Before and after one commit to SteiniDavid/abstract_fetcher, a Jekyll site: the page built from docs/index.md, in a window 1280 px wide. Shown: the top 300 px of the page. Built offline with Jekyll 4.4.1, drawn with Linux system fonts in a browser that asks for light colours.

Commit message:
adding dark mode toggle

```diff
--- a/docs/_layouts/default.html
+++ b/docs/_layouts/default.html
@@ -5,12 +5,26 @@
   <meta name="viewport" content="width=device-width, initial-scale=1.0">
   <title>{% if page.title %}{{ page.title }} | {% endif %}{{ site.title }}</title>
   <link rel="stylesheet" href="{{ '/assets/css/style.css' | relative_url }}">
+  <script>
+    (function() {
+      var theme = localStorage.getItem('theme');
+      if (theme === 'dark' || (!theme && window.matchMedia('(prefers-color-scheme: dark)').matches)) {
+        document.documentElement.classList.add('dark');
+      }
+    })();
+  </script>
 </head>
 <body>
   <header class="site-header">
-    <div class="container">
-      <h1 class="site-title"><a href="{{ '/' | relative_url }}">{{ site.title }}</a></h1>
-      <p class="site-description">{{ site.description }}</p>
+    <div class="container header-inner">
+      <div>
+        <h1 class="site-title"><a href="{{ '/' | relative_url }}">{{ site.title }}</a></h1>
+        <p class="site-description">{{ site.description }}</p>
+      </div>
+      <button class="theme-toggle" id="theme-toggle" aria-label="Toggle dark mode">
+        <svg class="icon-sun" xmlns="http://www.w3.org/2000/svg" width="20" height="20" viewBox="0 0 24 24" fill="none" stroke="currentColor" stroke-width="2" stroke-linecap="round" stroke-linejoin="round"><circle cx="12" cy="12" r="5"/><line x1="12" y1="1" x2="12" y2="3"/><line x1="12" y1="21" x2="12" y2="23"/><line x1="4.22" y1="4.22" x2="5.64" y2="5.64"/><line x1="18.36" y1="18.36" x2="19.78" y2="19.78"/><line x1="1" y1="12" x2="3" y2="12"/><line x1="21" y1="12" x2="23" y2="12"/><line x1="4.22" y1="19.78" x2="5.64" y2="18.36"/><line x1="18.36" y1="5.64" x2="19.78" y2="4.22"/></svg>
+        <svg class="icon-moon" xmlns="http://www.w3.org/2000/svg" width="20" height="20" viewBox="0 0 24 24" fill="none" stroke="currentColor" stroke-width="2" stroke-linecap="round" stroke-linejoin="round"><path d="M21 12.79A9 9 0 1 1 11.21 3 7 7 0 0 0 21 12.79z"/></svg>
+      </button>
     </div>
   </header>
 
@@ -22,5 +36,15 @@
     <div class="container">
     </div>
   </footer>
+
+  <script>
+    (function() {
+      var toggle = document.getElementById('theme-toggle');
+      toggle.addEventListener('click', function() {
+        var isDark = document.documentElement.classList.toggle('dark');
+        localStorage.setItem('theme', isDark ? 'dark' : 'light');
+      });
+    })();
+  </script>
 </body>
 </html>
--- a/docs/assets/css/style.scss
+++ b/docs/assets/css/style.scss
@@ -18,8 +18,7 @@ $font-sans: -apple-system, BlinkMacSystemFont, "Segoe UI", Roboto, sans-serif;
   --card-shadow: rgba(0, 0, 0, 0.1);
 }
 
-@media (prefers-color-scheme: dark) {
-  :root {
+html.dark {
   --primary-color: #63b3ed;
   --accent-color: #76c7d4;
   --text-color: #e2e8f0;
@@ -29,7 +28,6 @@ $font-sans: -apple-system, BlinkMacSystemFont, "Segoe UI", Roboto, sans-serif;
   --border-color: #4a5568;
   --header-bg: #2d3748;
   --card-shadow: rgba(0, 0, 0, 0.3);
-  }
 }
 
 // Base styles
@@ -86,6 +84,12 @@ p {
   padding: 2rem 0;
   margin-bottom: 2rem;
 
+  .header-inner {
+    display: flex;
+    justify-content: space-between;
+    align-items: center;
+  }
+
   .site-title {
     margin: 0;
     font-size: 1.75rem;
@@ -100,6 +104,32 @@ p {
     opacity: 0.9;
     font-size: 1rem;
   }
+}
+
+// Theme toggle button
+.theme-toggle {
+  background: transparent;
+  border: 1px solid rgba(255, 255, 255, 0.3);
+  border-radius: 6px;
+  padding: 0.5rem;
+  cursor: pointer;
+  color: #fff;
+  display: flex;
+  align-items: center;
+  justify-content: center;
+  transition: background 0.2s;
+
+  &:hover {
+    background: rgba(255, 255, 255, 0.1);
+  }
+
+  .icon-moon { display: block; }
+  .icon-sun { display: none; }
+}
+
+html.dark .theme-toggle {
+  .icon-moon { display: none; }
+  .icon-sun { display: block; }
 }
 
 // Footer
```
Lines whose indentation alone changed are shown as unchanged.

________________________

▶ [Problem requirements]
Return all lines of the material that have "toggle" in them.

▶ [Exercise response]
adding dark mode toggle
+      <button class="theme-toggle" id="theme-toggle" aria-label="Toggle dark mode">
+      var toggle = document.getElementById('theme-toggle');
+      toggle.addEventListener('click', function() {
+        var isDark = document.documentElement.classList.toggle('dark');
+// Theme toggle button
+.theme-toggle {
+html.dark .theme-toggle {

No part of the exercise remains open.